The new America's Best Colleges 2008 edition rankings go live on August 17. What does U.S. News do to ensure the integrity of the data that we publish in the rankings?
We have a five-step process:
First step: U.S. News uses definitions developed by experts in higher education. As in the past, the ranking data questions contained in the statistical questionnaires we send out each year either follow the standardized format in the Common Data Set or follow definitions used by the federal government or other higher-education organizations. Because schools are using the agreed-upon definitions to report their data, the data will be comparable across different institutions.
Second step: After each school submits statistical data to U.S. News, we assess the information for errors, inconsistencies with other data on its survey, and big changes that have occurred from what the school reported to us the prior year. We send each school a "Data Assessment" report on its information that flags possible errors or problems. If schools have big changes in their data, they must sign off on these changes or correct them before U.S. News will use their data.
Third Step: After a school clears up any possible problems, we send a final "Data Verification" and ask for another check of all the information and for an official at each school to sign a form that says the data are accurate and ready for use.
Fourth Step: We also cross-check data that the schools have submitted to U.S. News with other official sources. Faculty salaries are cross-checked with the American Association of University Professors, six-year graduation rates with the National Collegiate Athletic Association and the U.S. Department of Education's National Center for Education Statistics, and admission, tuition, financial aid, and financial resources data with the U.S. Department of Education's National Center for Education Statistics. In cases where there's a mismatch between the data a school submits to us and another source, we will use the data from the official sources instead of what we received and footnote the difference.
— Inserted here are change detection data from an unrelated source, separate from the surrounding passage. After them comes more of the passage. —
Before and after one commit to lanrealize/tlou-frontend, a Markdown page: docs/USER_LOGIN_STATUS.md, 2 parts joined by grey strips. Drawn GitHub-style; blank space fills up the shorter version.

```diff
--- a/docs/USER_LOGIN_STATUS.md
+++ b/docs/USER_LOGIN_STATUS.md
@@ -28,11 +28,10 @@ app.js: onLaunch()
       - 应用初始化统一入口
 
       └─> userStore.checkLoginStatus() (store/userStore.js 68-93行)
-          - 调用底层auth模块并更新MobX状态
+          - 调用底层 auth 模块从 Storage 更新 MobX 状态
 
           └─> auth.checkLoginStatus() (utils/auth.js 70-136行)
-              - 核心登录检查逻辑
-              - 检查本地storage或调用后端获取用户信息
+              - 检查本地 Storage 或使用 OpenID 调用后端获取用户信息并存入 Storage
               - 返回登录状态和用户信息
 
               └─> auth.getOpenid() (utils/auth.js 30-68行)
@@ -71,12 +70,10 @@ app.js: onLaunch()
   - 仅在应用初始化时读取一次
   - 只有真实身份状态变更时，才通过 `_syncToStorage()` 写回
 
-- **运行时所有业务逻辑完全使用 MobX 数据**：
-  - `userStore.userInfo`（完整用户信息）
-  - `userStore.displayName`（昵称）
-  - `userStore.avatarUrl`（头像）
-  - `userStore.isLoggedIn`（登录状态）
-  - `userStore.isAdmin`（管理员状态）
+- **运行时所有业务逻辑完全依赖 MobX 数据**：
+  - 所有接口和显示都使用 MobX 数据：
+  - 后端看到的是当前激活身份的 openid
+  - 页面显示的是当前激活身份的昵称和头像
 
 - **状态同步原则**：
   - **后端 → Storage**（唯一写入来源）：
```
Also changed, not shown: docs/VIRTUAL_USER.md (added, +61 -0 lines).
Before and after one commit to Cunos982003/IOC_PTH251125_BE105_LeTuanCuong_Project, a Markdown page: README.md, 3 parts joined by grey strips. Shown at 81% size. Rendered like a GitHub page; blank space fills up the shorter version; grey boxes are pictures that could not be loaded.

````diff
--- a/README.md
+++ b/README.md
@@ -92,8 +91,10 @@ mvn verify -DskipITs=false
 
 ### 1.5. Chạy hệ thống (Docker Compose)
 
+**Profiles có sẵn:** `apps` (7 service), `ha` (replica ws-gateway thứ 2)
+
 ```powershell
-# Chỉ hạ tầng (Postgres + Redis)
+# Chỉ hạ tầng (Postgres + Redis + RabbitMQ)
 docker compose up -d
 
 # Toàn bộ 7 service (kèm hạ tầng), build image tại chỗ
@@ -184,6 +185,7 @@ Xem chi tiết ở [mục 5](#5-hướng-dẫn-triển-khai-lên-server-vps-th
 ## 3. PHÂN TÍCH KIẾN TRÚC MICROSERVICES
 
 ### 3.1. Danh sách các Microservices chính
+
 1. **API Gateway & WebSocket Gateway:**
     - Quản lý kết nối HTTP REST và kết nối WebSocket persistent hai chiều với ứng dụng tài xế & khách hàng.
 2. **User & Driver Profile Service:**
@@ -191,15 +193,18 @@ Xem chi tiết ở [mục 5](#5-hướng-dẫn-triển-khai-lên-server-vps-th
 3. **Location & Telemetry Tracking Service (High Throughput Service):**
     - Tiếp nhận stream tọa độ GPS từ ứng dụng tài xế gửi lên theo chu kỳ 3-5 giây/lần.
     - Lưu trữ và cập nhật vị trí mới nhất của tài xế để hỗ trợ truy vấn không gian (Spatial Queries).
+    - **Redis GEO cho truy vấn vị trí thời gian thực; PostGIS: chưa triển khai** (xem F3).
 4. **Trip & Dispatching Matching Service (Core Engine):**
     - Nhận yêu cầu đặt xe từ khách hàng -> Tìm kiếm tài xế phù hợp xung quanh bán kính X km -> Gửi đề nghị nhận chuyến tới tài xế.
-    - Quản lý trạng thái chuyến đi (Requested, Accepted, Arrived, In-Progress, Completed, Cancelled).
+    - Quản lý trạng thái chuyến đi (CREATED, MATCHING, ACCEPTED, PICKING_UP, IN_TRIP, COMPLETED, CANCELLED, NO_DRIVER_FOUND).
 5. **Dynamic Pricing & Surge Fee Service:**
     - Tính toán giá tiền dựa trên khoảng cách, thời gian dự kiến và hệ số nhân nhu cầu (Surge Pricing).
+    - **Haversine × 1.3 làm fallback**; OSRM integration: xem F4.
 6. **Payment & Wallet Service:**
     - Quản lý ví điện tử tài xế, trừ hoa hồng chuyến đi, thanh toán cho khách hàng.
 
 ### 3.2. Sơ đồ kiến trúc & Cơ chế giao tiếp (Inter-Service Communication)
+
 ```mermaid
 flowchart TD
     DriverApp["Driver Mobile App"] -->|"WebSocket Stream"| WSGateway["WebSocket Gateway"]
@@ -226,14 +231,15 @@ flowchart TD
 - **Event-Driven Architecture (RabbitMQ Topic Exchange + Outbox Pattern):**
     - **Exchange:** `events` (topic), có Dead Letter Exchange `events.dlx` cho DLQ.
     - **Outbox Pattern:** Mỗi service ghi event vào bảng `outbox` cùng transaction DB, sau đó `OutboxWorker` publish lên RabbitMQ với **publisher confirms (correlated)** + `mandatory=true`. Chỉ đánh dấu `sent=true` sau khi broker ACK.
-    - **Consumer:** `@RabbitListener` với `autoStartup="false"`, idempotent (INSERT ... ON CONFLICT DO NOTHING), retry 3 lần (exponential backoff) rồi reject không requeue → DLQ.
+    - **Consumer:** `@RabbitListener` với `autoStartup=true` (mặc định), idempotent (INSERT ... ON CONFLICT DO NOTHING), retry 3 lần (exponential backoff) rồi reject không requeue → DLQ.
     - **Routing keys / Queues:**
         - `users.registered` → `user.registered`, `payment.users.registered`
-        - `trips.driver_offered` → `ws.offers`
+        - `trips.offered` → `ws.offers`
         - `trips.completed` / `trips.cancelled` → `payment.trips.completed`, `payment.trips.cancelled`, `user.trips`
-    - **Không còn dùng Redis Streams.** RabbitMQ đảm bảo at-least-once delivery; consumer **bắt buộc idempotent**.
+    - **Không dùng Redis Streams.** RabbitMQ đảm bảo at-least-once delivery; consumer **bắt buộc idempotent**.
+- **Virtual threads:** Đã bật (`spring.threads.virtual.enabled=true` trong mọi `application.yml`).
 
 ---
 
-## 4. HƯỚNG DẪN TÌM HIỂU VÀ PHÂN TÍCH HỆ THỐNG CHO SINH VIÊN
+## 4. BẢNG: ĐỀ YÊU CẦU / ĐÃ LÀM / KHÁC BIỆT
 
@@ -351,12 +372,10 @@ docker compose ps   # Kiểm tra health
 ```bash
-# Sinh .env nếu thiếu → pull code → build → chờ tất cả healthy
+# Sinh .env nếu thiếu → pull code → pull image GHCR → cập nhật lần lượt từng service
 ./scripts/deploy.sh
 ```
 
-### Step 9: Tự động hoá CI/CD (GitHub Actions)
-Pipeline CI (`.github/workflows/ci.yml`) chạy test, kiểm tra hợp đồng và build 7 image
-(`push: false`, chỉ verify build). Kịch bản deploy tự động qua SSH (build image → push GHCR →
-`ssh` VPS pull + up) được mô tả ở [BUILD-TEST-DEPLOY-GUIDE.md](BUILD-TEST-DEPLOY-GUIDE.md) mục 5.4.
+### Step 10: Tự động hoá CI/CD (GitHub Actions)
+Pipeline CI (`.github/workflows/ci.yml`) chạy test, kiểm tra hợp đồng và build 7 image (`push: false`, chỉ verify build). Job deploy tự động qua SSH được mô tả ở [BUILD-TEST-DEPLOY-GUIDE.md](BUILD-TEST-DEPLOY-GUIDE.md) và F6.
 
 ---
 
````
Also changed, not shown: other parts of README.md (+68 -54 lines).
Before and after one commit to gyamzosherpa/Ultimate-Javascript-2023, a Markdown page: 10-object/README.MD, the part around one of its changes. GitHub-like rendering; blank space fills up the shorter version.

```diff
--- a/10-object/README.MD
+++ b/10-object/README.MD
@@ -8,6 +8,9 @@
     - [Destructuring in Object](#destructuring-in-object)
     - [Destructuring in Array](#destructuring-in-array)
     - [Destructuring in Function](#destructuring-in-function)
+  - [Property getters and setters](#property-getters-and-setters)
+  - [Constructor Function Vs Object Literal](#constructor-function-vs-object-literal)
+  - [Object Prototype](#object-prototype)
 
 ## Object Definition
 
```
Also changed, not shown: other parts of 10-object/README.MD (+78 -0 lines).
Fifth Step: As a final but very important last step, when we calculate the rankings, we do many preliminary runs of the data. This lets us check which schools' rankings have changed significantly from the previous year, figure out why, and make sure it wasn't because there was a mistake in the data.